THE TASK: Beginning at the line containing "Before and after one commit to Majeedraheem/Final_Project-, a" in the material below and ending at the line containing "Also changed, not shown: parts of 1", return each line exactly and add nothing.

DATA FOR THIS EXERCISE:
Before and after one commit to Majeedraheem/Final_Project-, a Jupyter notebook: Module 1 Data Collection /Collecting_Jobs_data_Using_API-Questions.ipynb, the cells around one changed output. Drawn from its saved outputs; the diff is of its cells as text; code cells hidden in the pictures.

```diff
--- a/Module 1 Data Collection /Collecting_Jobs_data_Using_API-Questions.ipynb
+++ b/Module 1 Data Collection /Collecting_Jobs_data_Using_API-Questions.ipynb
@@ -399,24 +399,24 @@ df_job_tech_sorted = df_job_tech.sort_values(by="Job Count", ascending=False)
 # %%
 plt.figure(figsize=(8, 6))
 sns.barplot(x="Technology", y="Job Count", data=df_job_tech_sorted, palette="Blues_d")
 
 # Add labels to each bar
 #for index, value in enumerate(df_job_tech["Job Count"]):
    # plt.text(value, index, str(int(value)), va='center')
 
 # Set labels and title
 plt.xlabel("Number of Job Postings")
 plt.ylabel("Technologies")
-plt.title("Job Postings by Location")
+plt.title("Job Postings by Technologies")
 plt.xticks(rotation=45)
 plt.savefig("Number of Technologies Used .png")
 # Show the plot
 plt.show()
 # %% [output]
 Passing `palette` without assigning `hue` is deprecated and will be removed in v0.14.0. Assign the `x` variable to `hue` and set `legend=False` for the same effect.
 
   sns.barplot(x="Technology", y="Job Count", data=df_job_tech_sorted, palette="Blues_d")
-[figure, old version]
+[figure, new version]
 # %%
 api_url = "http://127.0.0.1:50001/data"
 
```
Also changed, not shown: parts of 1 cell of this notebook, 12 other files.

...

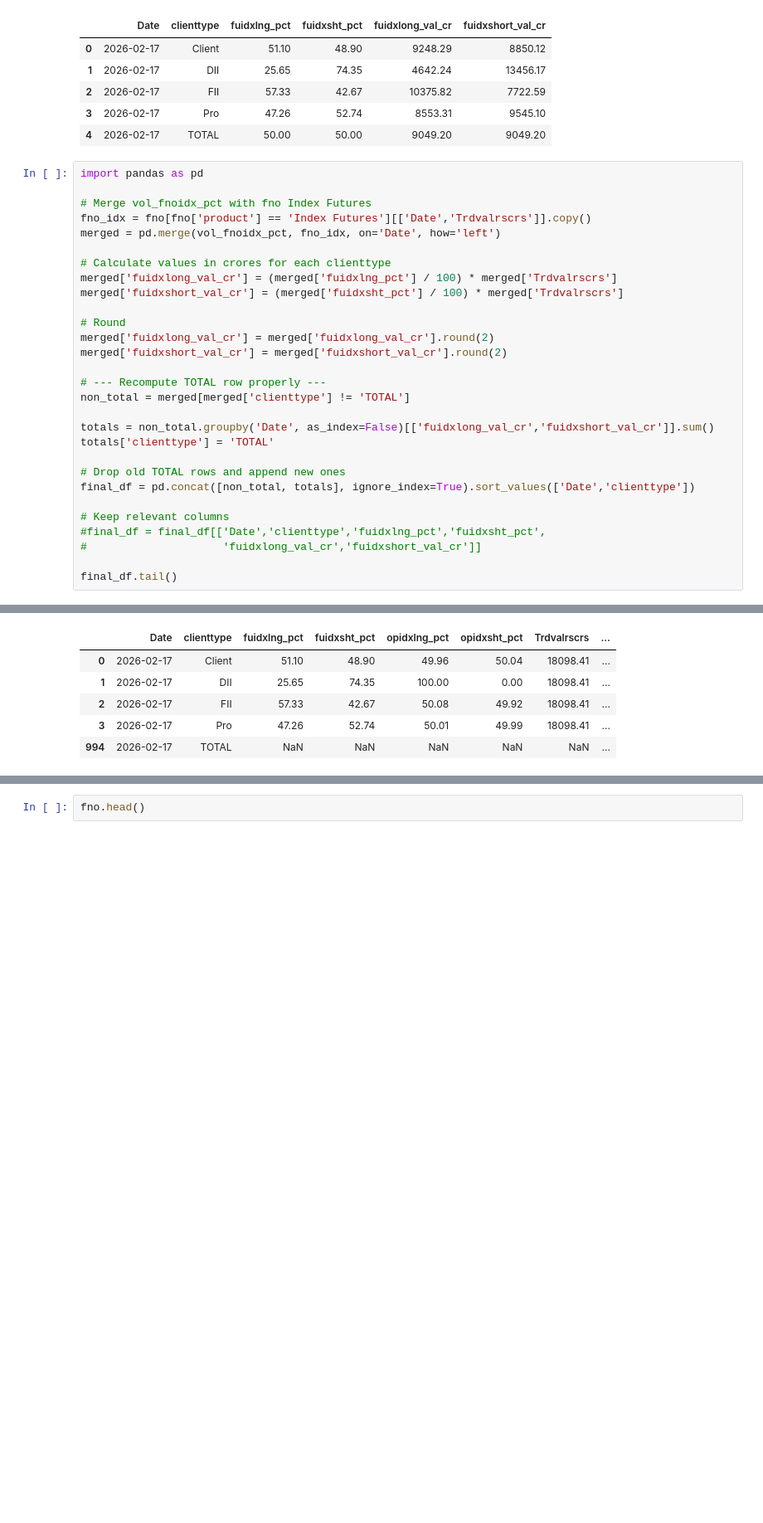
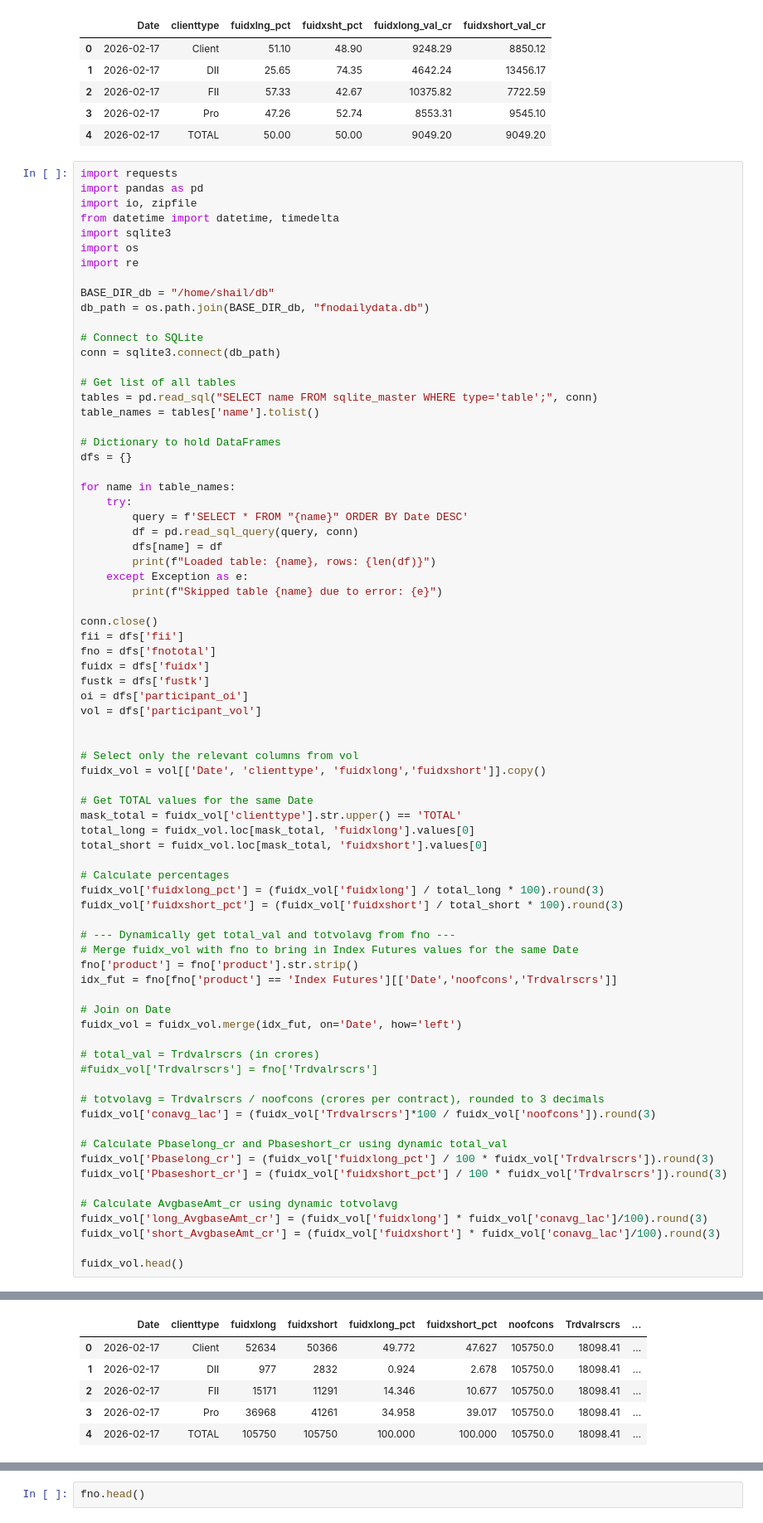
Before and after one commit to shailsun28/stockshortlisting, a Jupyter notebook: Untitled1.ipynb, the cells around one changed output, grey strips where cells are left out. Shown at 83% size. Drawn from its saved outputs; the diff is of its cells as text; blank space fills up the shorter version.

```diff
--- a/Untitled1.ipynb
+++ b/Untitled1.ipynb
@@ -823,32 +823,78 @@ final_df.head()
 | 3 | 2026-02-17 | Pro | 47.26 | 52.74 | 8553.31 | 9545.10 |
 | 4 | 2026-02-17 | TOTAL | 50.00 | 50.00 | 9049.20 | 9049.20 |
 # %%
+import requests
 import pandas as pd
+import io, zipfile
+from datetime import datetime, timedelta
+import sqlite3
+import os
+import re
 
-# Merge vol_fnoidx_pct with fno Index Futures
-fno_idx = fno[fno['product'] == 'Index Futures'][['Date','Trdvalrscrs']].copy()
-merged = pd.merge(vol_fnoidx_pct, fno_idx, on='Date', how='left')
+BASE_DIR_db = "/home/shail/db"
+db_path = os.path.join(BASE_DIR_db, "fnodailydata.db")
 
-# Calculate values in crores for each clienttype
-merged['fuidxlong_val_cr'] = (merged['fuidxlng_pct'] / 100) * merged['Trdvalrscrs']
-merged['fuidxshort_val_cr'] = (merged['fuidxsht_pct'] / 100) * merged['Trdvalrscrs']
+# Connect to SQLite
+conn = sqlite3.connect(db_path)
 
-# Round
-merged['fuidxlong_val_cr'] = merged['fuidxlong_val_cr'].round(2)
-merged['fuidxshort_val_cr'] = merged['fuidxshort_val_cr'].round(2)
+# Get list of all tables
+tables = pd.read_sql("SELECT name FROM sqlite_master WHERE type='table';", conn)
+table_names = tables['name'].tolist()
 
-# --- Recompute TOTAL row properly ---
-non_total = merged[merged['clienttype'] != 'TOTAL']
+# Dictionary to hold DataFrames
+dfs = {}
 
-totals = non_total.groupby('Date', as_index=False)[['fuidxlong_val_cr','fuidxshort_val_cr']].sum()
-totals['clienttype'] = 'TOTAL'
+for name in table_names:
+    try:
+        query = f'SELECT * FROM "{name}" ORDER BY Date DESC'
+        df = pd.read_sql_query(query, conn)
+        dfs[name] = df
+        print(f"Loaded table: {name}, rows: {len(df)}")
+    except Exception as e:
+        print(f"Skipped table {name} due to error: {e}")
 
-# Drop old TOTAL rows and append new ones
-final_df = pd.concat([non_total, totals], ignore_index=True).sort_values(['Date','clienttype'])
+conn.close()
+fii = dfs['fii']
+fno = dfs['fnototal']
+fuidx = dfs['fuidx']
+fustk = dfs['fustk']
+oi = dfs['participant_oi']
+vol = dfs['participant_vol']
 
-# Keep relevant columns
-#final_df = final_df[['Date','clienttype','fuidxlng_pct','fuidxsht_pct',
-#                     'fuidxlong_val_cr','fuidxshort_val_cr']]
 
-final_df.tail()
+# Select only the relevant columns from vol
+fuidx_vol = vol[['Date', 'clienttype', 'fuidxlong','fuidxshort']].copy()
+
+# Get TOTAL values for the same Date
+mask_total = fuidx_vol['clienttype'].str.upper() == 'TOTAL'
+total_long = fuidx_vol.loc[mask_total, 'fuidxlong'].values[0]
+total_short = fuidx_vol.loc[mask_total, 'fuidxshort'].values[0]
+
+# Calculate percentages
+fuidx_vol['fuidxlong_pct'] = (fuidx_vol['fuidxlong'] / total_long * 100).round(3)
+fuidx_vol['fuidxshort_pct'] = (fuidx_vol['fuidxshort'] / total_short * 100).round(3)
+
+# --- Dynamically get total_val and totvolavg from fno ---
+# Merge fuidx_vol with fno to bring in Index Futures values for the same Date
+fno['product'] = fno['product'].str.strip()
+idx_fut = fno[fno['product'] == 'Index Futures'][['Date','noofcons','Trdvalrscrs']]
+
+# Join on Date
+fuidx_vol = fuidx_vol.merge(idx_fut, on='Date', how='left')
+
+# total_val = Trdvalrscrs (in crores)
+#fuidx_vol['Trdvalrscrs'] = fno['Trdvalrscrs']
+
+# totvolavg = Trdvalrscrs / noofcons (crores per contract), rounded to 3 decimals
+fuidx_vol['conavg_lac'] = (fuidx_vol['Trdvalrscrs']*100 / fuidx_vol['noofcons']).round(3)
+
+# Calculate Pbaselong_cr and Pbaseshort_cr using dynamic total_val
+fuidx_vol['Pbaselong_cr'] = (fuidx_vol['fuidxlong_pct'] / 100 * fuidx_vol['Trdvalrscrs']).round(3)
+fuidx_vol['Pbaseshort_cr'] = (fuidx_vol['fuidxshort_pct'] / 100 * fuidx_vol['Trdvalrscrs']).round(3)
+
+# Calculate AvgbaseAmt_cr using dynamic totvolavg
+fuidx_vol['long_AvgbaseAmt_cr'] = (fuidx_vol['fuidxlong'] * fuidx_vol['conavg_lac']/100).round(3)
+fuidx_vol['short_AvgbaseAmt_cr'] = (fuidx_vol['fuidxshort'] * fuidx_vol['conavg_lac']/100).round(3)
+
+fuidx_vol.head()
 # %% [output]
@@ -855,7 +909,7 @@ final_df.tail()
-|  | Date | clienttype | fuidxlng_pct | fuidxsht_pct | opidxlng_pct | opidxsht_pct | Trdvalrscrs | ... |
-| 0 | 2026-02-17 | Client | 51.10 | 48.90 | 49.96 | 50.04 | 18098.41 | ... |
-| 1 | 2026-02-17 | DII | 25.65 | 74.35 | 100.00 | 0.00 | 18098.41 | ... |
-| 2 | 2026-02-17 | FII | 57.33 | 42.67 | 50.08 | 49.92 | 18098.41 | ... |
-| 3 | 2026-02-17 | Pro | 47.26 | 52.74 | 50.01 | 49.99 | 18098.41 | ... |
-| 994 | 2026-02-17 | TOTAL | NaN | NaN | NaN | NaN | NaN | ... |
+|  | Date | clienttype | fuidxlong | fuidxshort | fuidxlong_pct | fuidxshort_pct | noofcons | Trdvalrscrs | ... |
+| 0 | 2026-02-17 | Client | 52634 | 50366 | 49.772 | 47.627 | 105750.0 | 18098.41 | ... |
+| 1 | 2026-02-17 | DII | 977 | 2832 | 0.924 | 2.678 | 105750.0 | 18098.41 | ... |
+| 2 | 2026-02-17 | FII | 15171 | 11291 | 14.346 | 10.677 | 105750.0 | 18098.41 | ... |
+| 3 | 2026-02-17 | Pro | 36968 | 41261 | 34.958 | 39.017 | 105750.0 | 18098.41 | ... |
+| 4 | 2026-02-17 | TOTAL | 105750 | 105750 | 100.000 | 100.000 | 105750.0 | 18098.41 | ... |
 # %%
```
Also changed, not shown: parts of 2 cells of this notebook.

SOLUTION BELOW:
Before and after one commit to Majeedraheem/Final_Project-, a Jupyter notebook: Module 1 Data Collection /Collecting_Jobs_data_Using_API-Questions.ipynb, the cells around one changed output. Drawn from its saved outputs; the diff is of its cells as text; code cells hidden in the pictures.

```diff
--- a/Module 1 Data Collection /Collecting_Jobs_data_Using_API-Questions.ipynb
+++ b/Module 1 Data Collection /Collecting_Jobs_data_Using_API-Questions.ipynb
@@ -399,24 +399,24 @@ df_job_tech_sorted = df_job_tech.sort_values(by="Job Count", ascending=False)
 # %%
 plt.figure(figsize=(8, 6))
 sns.barplot(x="Technology", y="Job Count", data=df_job_tech_sorted, palette="Blues_d")
 
 # Add labels to each bar
 #for index, value in enumerate(df_job_tech["Job Count"]):
    # plt.text(value, index, str(int(value)), va='center')
 
 # Set labels and title
 plt.xlabel("Number of Job Postings")
 plt.ylabel("Technologies")
-plt.title("Job Postings by Location")
+plt.title("Job Postings by Technologies")
 plt.xticks(rotation=45)
 plt.savefig("Number of Technologies Used .png")
 # Show the plot
 plt.show()
 # %% [output]
 Passing `palette` without assigning `hue` is deprecated and will be removed in v0.14.0. Assign the `x` variable to `hue` and set `legend=False` for the same effect.
 
   sns.barplot(x="Technology", y="Job Count", data=df_job_tech_sorted, palette="Blues_d")
-[figure, old version]
+[figure, new version]
 # %%
 api_url = "http://127.0.0.1:50001/data"
 
```
Also changed, not shown: parts of 1 cell of this notebook, 12 other files.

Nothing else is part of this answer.